Focusing primarily on the Middle East, Central Command and Third Army's area of responsibility (AOR) is a large and complex region. It stretches from the Central Asian States to the Horn of Africa. The AOR encompasses an area of approximately 6,500,000 square miles (17,000,000 km2) consisting of 27 countries populated by over 650 million people speaking 12 major languages and representing seven major religions. Within this strategically important region lay the historical crossroads of three continents, the majority of the world's oil and natural gas reserves, and the primary maritime link between Europe and Asia. Resources, differing geography, religious influences, and historical conflict have shaped this region for centuries and continue to do so today.
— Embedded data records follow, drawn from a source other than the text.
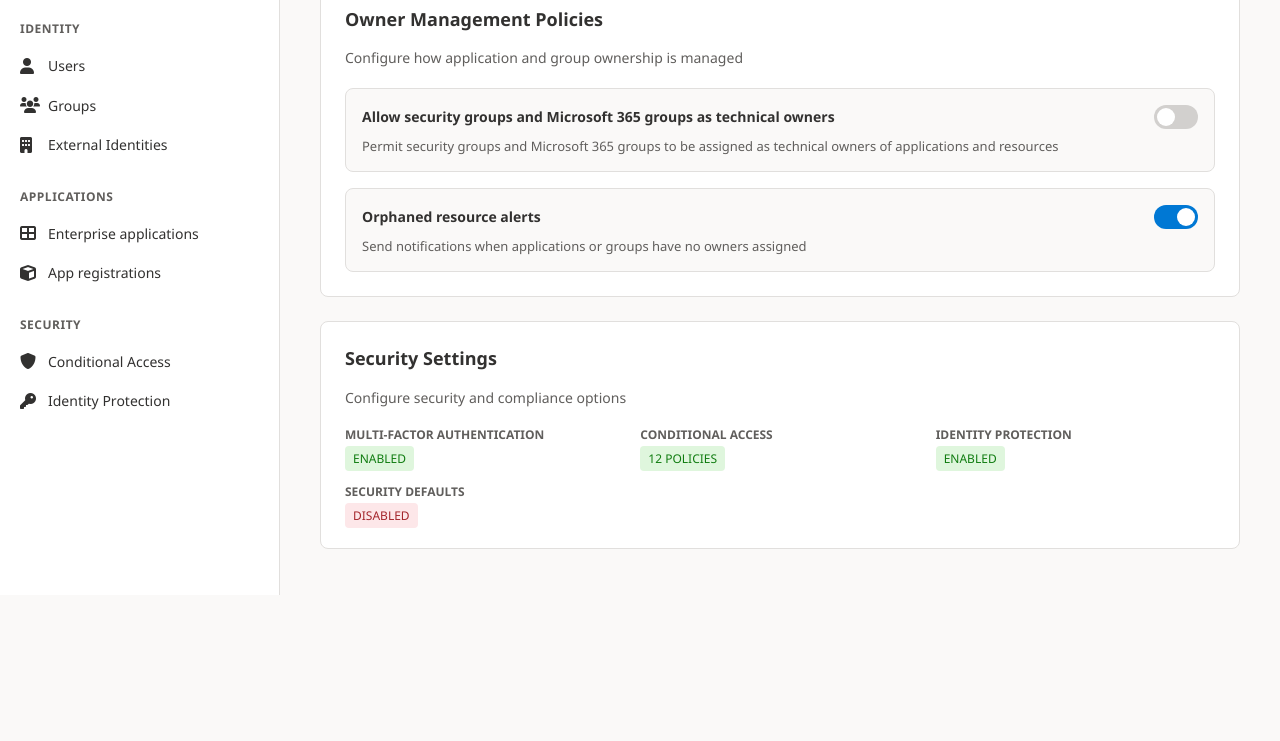
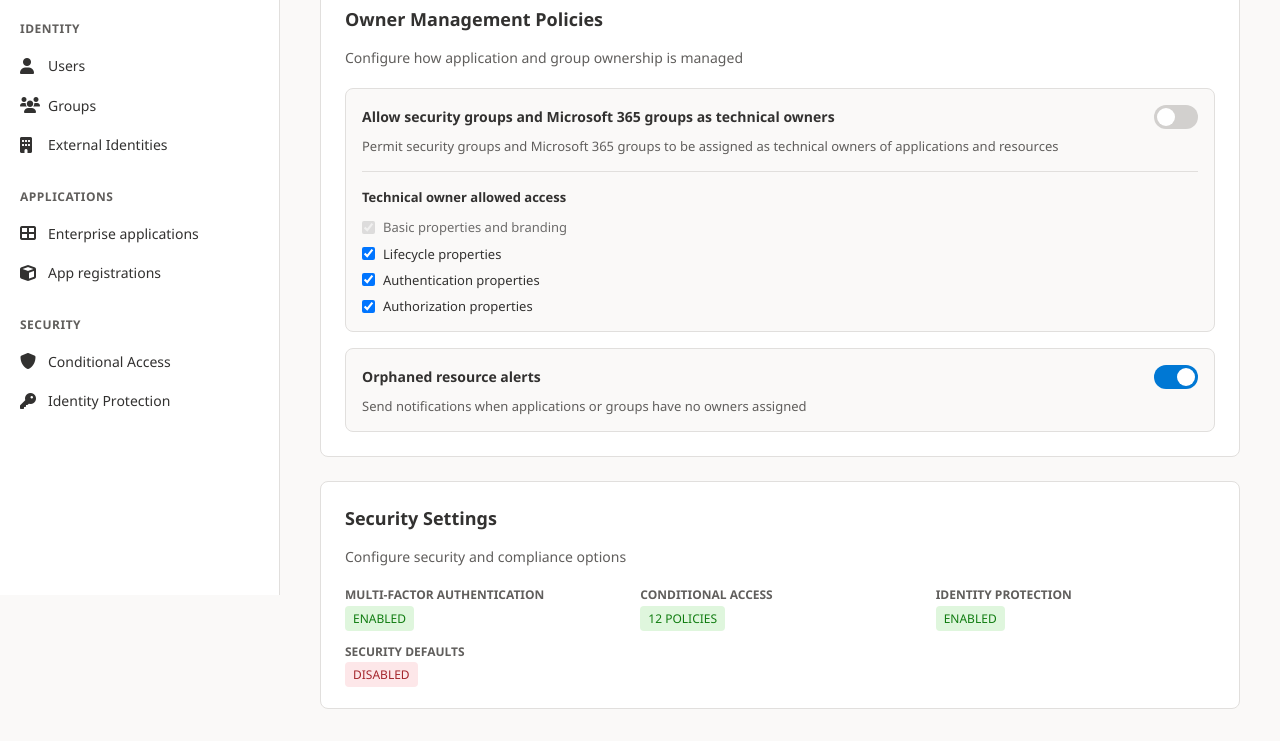
Before and after one commit to Jackson-Woods/entra-app-owner-demo, a plain HTML site: page index.html in a window 1280 px wide. Both pictures are taken after a click on the element "Tenant configuration". Shown: the part 205-946 px from the top of the page. Before the commit the page ends 800 px from the top, so only its background shows below. Drawn offline with Linux system fonts and the light colour scheme.

Commit message:
Add technical owners granular authz

```diff
--- a/script.js
+++ b/script.js
@@ -851,8 +851,7 @@ function showTenantConfiguration() {
                     <div class="config-section-header">
                         <h2 class="section-title">Owner Management Policies</h2>
                         <p class="section-description">Configure how application and group ownership is managed</p>
-                    </div>                      <div class="config-policies">
-                        <div class="policy-item">
+                    </div>                      <div class="config-policies">                        <div class="policy-item">
                             <div class="policy-header">
                                 <div class="policy-title">Allow security groups and Microsoft 365 groups as technical owners</div>
                                 <label class="toggle-switch">
@@ -861,6 +860,28 @@ function showTenantConfiguration() {
                                 </label>
                             </div>
                             <p class="policy-description">Permit security groups and Microsoft 365 groups to be assigned as technical owners of applications and resources</p>
+
+                            <div class="technical-owner-permissions">
+                                <label class="permissions-label">Technical owner allowed access</label>
+                                <div class="permissions-checkboxes">
+                                    <label class="checkbox-item">
+                                        <input type="checkbox" id="tech-owner-basic" checked disabled>
+                                        <span class="checkbox-label">Basic properties and branding</span>
+                                    </label>
+                                    <label class="checkbox-item">
+                                        <input type="checkbox" id="tech-owner-lifecycle" checked>
+                                        <span class="checkbox-label">Lifecycle properties</span>
+                                    </label>
+                                    <label class="checkbox-item">
+                                        <input type="checkbox" id="tech-owner-authentication" checked>
+                                        <span class="checkbox-label">Authentication properties</span>
+                                    </label>
+                                    <label class="checkbox-item">
+                                        <input type="checkbox" id="tech-owner-authorization" checked>
+                                        <span class="checkbox-label">Authorization properties</span>
+                                    </label>
+                                </div>
+                            </div>
                         </div>
 
                         <div class="policy-item">
@@ -913,11 +934,11 @@ function showTenantConfiguration() {
     `;
 
     document.getElementById('main-content').innerHTML = content;
-
-    // Initialize policy toggles after content is loaded
+      // Initialize policy toggles after content is loaded
     setTimeout(() => {
         initializeTechnicalOwnersPolicy();
         initializeOrphanedResourceAlertsPolicy();
+        initializeTechnicalOwnerPermissions();
     }, 100);
 }
 
@@ -2801,6 +2822,33 @@ function initializeOrphanedResourceAlertsPolicy() {
     }
 }
 
+// Technical Owner Permissions Functions
+function initializeTechnicalOwnerPermissions() {
+    const permissions = [
+        { id: 'tech-owner-basic', key: 'techOwnerBasic', defaultValue: true },
+        { id: 'tech-owner-lifecycle', key: 'techOwnerLifecycle', defaultValue: true },
+        { id: 'tech-owner-authentication', key: 'techOwnerAuthentication', defaultValue: true },
+        { id: 'tech-owner-authorization', key: 'techOwnerAuthorization', defaultValue: true }
+    ];
+
+    permissions.forEach(permission => {
+        const checkbox = document.getElementById(permission.id);
+        if (checkbox) {
+            // Skip the disabled checkbox (basic properties) from localStorage
+            if (!checkbox.disabled) {
+                const savedValue = localStorage.getItem(permission.key);
+                const isEnabled = savedValue === null ? permission.defaultValue : savedValue === 'true';
+
+                checkbox.checked = isEnabled;
+                checkbox.addEventListener('change', function() {
+                    localStorage.setItem(permission.key, this.checked);
+                    console.log(`${permission.key}:`, this.checked ? 'enabled' : 'disabled');
+                });
+            }
+        }
+    });
+}
+
 function applyDarkModeGlobally(isDarkMode) {
     const body = document.body;
     const mainContent = document.getElementById('main-content');
@@ -2826,4 +2874,5 @@ document.addEventListener('DOMContentLoaded', function() {
     initializeDemoStage2();
     initializeTechnicalOwnersPolicy();
     initializeOrphanedResourceAlertsPolicy();
+    initializeTechnicalOwnerPermissions();
 });
--- a/styles.css
+++ b/styles.css
@@ -1350,6 +1350,54 @@ input:checked + .toggle-slider:before {
     transform: translateX(20px);
 }
 
+/* Technical Owner Permissions Styles */
+.technical-owner-permissions {
+    margin-top: 16px;
+    padding-top: 16px;
+    border-top: 1px solid #e1dfdd;
+}
+
+.permissions-label {
+    display: block;
+    font-weight: 600;
+    color: #323130;
+    font-size: 13px;
+    margin-bottom: 12px;
+}
+
+.permissions-checkboxes {
+    display: flex;
+    flex-direction: column;
+    gap: 8px;
+}
+
+.checkbox-item {
+    display: flex;
+    align-items: center;
+    gap: 8px;
+    cursor: pointer;
+    font-size: 13px;
+    color: #323130;
+}
+
+.checkbox-item input[type="checkbox"] {
+    margin: 0;
+    cursor: pointer;
+}
+
+.checkbox-item input[type="checkbox"]:disabled {
+    cursor: not-allowed;
+}
+
+.checkbox-item:has(input:disabled) {
+    cursor: not-allowed;
+    opacity: 0.7;
+}
+
+.checkbox-label {
+    user-select: none;
+}
+
     /* Help Overlay Styles */
 .help-overlay {
     position: fixed;
@@ -1657,6 +1705,18 @@ body.dark-mode {
     color: #cccccc;
 }
 
+.dark-mode .technical-owner-permissions {
+    border-top-color: #3e3e42;
+}
+
+.dark-mode .permissions-label {
+    color: #ffffff;
+}
+
+.dark-mode .checkbox-item {
+    color: #ffffff;
+}
+
 .dark-mode .app-table tr:hover {
     background-color: #2d2d30;
 }
```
In keeping with US national security strategy, Third Army supports U.S. Central Command through a theater security cooperation strategy that encompasses the four fundamentals of the National Military Strategy. Third Army maintains a continued forward presence, conducts joint and coalition exercises throughout the region, provides humanitarian assistance when needed, develops close partnerships with responsible nations, assists in demining efforts, and provides support to other military service components. Third Army is prepared to rapidly respond by developing and executing war plans and contingency missions as required. This strategy provides the President with a wide range of options to deter aggression and coercion from a forward presence posture, and to decisively defeat any adversary if deterrence fails across the full spectrum of conflict.[8]

Commanding generals

Unit Deactivated (1973–1982)
Unit deactivated (1919–1932)

Units of the Third Army

References and notes

  1. "U.S. Third army homepage". U.S. Army. Retrieved 20 November 2011. 
  2. U.S. Third Army After Action Report, May 1945, Headquarters, Third U.S. Army, 1 August 1944 - 9 May 1945 VOL. I (Operations) [unclassified]
  3. Fuller 2004, pp. 254.
  4. U.S. Third Army After Action Report, May 1945, Headquarters, Third U.S. Army, 1 August 1944 - 9 May 1945 VOL. I (Operations) [unclassified]
  5. Hastings 2004, pp. 98.
  6. "GLOBEMASTER Air Bases Search Engine". Retrieved 21 May 2011. 
  7. "U.S. to move operations from Saudi base". CNN. 29 April 2003. Retrieved 21 May 2011. 
  8. "Third Army Commanding General's Welcome Letter". 2007. 


  • Fuller, Robert P. (2004). "Last shots for Patton's Third Army". Portland, ME: NETR Press. ISBN 097405190X. 
  • Hastings, Max (2004). "Armageddon: The Battle for Germany, 1944-1945". New York: Vintage. ISBN 0-375-71422-7. 

External links

This page uses Creative Commons Licensed content from Wikipedia (view authors).